33 Revolutions Per Minute

A History of Protest Songs, From Billie Holiday to Green Day

Book - 2011
Average Rating:
4
Rate this:
Dorian Lynskey is one of the most prominent music critics writing today. With 33 Revolutions Per Minute, he offers an engrossing, insightful, and wonderfully researched history of protest music in the twentieth century and beyond. From Billie Holiday and Woodie Guthrie to Bob Dylan and the Clash to Green Day and Rage Against the Machine, 33 Revolutions Per Minute is a moving and fascinating portrait of a century of popular music that tried to change the world.
Publisher: New York : Ecco, c2011.
ISBN: 9780061670152
Characteristics: xvi, 660 pages :,illustrations ;,23 cm.
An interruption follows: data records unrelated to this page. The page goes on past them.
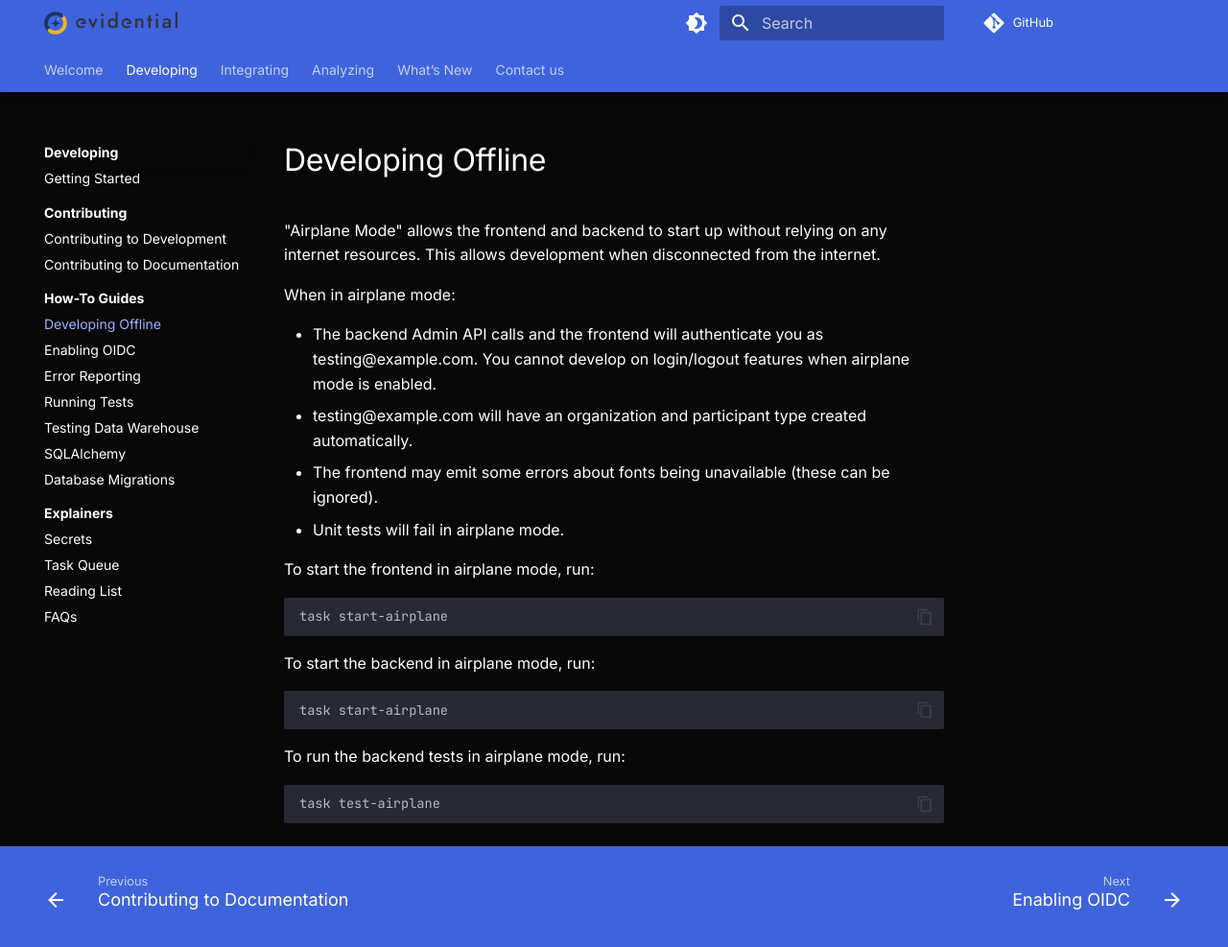
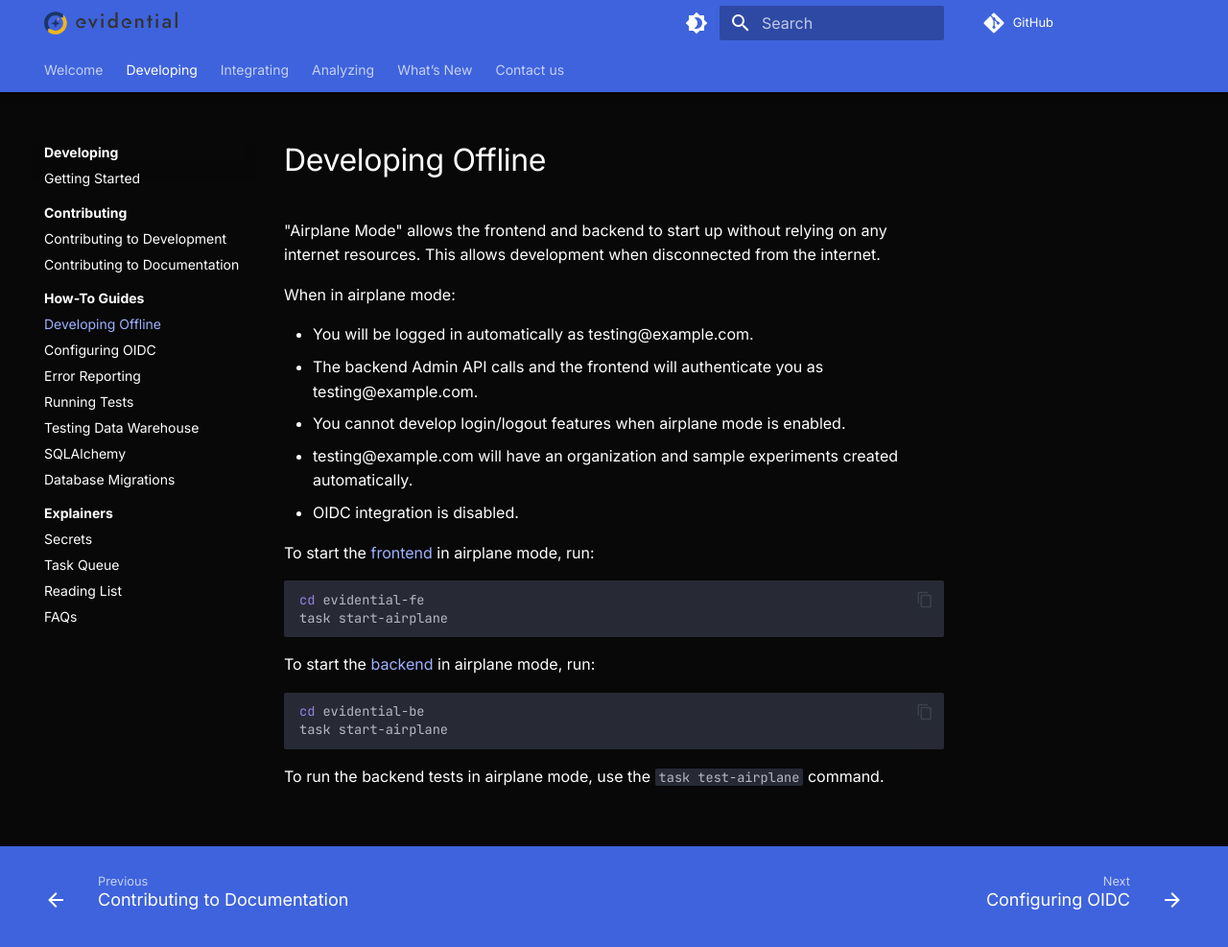
Before and after one commit to agency-fund/evidential-docs, an MkDocs documentation site: the page built from docs/development/airplane-mode.md, in a window 1280 px wide and 998 px high. Shown: the top 987 px of the window at 96% size. Built offline with MkDocs 1.6.1 and Material for MkDocs 9.7.7, drawn with Linux system fonts in a browser that asks for light colours; plug-ins that fetch from the network failed and are left out; comment, search, counter and statistics services are not loaded.

````diff
--- a/docs/development/airplane-mode.md
+++ b/docs/development/airplane-mode.md
@@ -5,26 +5,24 @@ development when disconnected from the internet.
 
 When in airplane mode:
 
-- The backend Admin API calls and the frontend will authenticate you as testing@example.com. You cannot develop on
-    login/logout features when airplane mode is enabled.
-- testing@example.com will have an organization and participant type created automatically.
-- The frontend may emit some errors about fonts being unavailable (these can be ignored).
-- Unit tests will fail in airplane mode.
+- You will be logged in automatically as testing@example.com.
+- The backend Admin API calls and the frontend will authenticate you as testing@example.com.
+- You cannot develop login/logout features when airplane mode is enabled.
+- testing@example.com will have an organization and sample experiments created automatically.
+- OIDC integration is disabled.
 
-To start the frontend in airplane mode, run:
+To start the [frontend](https://github.com/agency-fund/evidential-fe) in airplane mode, run:
 
 ```shell
+cd evidential-fe
 task start-airplane
 ```
 
-To start the backend in airplane mode, run:
+To start the [backend](https://github.com/agency-fund/evidential-be) in airplane mode, run:
 
 ```shell
+cd evidential-be
 task start-airplane
 ```
 
-To run the backend tests in airplane mode, run:
-
-```shell
-task test-airplane
-```
+To run the backend tests in airplane mode, use the `task test-airplane` command.
--- a/mkdocs.yaml
+++ b/mkdocs.yaml
@@ -77,6 +77,7 @@ plugins:
   - redirects:
       redirect_maps:
         "welcome/index.md": "index.md"
+        "development/enabling-oidc.md": "development/configuring-oidc.md"
 
 nav:
   - Welcome:
@@ -89,7 +90,7 @@ nav:
           - contributing-docs.md
       - How-To Guides:
           - development/airplane-mode.md
-          - development/enabling-oidc.md
+          - development/configuring-oidc.md
           - development/error-reporting.md
           - development/testing.md
           - development/updating-testing-dwh.md
````
Also changed, not shown: docs/development/configuring-oidc.md (added, +152 -0 lines), docs/development/enabling-oidc.md (deleted, +0 -175 lines), docs/development/testing.md (+4 -13 lines), docs/development/updating-testing-dwh.md (+0 -4 lines).
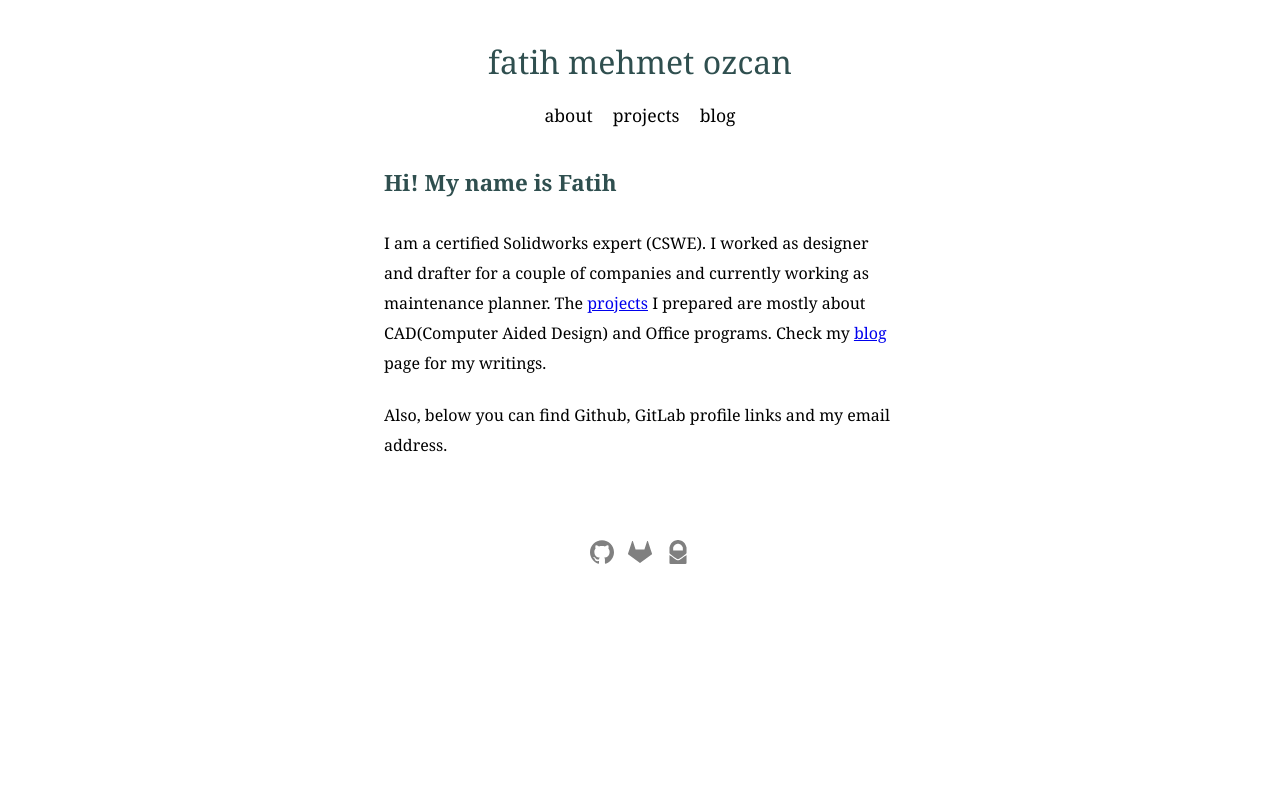
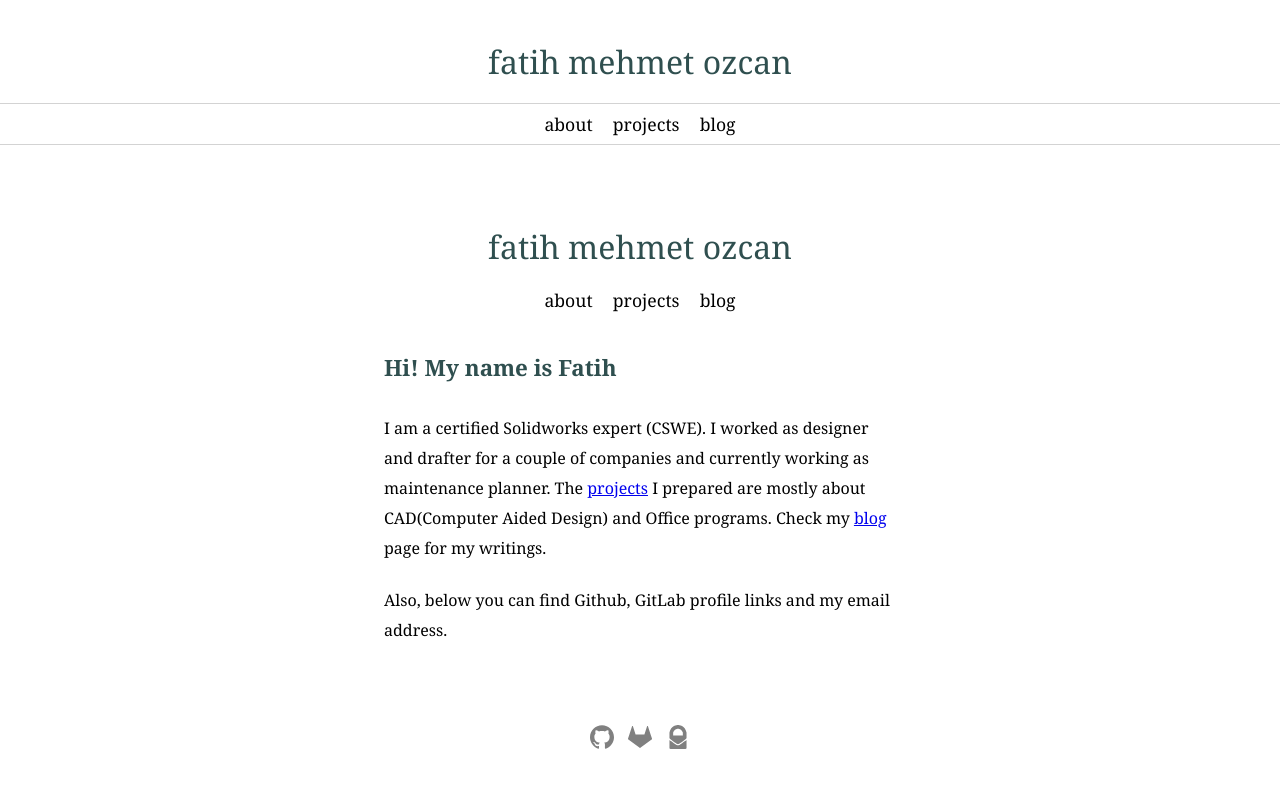
Before and after one commit to fatihmeh/fatihmeh.github.io, a Jekyll site: the page built from index.html, in a window 1280 px wide. Shown: the top 788 px of the page. Built offline with Jekyll 4.4.1, drawn with Linux system fonts in a browser that asks for light colours.

Commit message:
Nav div with borders added
Nav div to classify nav var

```diff
--- a/_layouts/default.html
+++ b/_layouts/default.html
@@ -15,6 +15,15 @@
 				<title>{{ page.title }}</title>
 	</head>
 <body>
+
+		<div id="header-div">
+			<p id="header-text">fatih mehmet ozcan</p>
+			<div id="navdiv"><a class="nav" href="https://fatihmeh.github.io">about</a>
+				<a class="nav" href="/projects">projects</a>
+				<a class="nav" href="/blog">blog</a>
+			</div>
+		</div>
+
 		<div id="whole">
 			<div id="header-div">
 				<p id="header-text">fatih mehmet ozcan</p>
--- a/css/main.css
+++ b/css/main.css
@@ -50,7 +50,9 @@ body {
   font-size: 1.4rem; margin-bottom:30px;
   color:DarkSlateGray;
 }
-
+#navdiv {
+  padding-top:8px; padding-bottom: 8px; border-top: 1px solid lightgray; border-bottom: 1px solid lightgray;
+}
 
 /* lists */
 
```
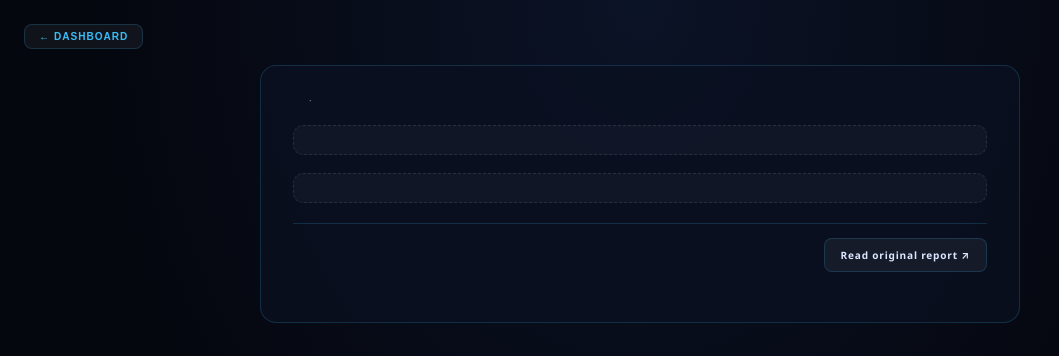
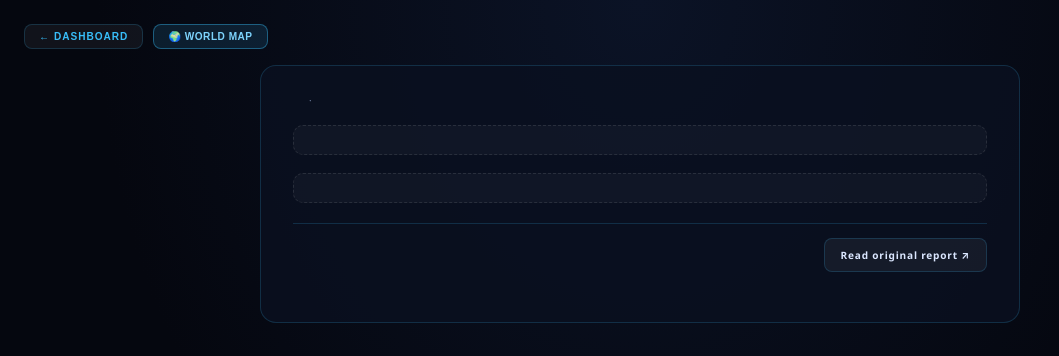
Before and after one commit to kuddus-vai/hte-threat-monitor, a website built with Vite: page frontend/index.html in a window 1280 px wide. Shown: the whole page, without its empty margins (0-1059 px from the left). Built offline with nearby package versions, Linux system fonts and the light colour scheme; files whose address does not match are found by name; what globe.gl, world-atlas would draw is missing.

Commit message:
Article view: add WORLD MAP button (one-click back to globe, never trapped)

```diff
--- a/frontend/index.html
+++ b/frontend/index.html
@@ -106,7 +106,10 @@
 
       <!-- Article view (Phase 4 — keeps users on-site) -->
       <div id="article-view" class="article-view hidden">
-        <button id="article-back" class="article-back">← DASHBOARD</button>
+        <div class="article-nav">
+          <button id="article-back" class="article-back">← DASHBOARD</button>
+          <button id="article-map" class="article-map">🌍 WORLD MAP</button>
+        </div>
         <article class="article-card">
           <header class="article-head">
             <div class="meta">
--- a/frontend/src/main.ts
+++ b/frontend/src/main.ts
@@ -461,6 +461,9 @@ window.addEventListener("hashchange", route);
 $("#article-back").addEventListener("click", () => {
   location.hash = "#/";
 });
+$("#article-map").addEventListener("click", () => {
+  location.hash = "#/";
+});
 void route();
 
 void refresh();
--- a/frontend/src/style.css
+++ b/frontend/src/style.css
@@ -291,6 +291,16 @@ body {
   padding: 6px 14px; font-size: 0.72rem; font-weight: 700; letter-spacing: 1px;
 }
 .article-back:hover { background: rgba(56,189,248,0.15); }
+.article-nav { display: flex; gap: 10px; align-items: center; }
+.article-map {
+  cursor: pointer; margin-bottom: 16px;
+  background: rgba(56, 189, 248, 0.12);
+  border: 1px solid rgba(56, 189, 248, 0.4);
+  color: #7dd3fc; font-weight: 600;
+  padding: 6px 14px; border-radius: 8px;
+  font-size: 0.72rem; letter-spacing: 0.5px; transition: background 0.2s;
+}
+.article-map:hover { background: rgba(56,189,248,0.25); }
 .article-card {
   max-width: 760px; margin: 0 auto;
   background: var(--panel);
```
Opinion

From the critics


Community Activity

Comment

Add a Comment

RemiRoussel Jan 26, 2016

Interesting book, made me discover some protest songs I didn't know.. ..but skipped a whole lot of popular and influential songs.

a
astahl
Oct 25, 2014

2 stars for being readable and well researched for the 60's and 70's. Lousy section on feminism and music, doesn't even mention Gwen Stephani's Just a Girl or Madonna's Papa Don't Preach. Concludes by saying audiences don't want to hear protest songs anymore. Guess he hasn't heard of Pussy Riot.

c
carolannbagan
May 10, 2013

a good book for those who want to know why a certain song was written . i'm glad they put billie holiday's "strange fruit " in there right off the top. it was a very dangeous song for its time.

debwalker May 28, 2011

Impressively researched, wide-ranging and beautifully written, 33 Revolutions Per Minute is nonetheless a rather odd book, since it’s appearing at a time when the protest song is hardly the most galvanizing or immediate mode of expression for contemporary pop musicians and fans, nor does there seem to be any major revival of interest in the protest songs of yesteryear. A music writer for The Guardian, Lynskey pretty much acknowledges the point in the epilogue: “I began this book intending to write a history of a still vital form of music. I finished it wondering if I had instead composed a eulogy.” Lack of timeliness aside, it’s still a compelling work of journalism, using 33 songs – Dylan’s Masters of War, Public Enemy’s Fight the Power and U2’s Pride (In the Name of Love) among them – to limn the idiom’s complex history.
Globe & Mail May 27 2011

Age Suitability

Add Age Suitability

There are no age suitabilities for this title yet.

Summary

Add a Summary

There are no summaries for this title yet.

Notices

Add Notices

There are no notices for this title yet.

Quotes

Add a Quote

There are no quotes for this title yet.

Explore Further

Browse by Call Number

Recommendations

Subject Headings

  Loading...

Find it at my library

  Loading...
[]
[]
To Top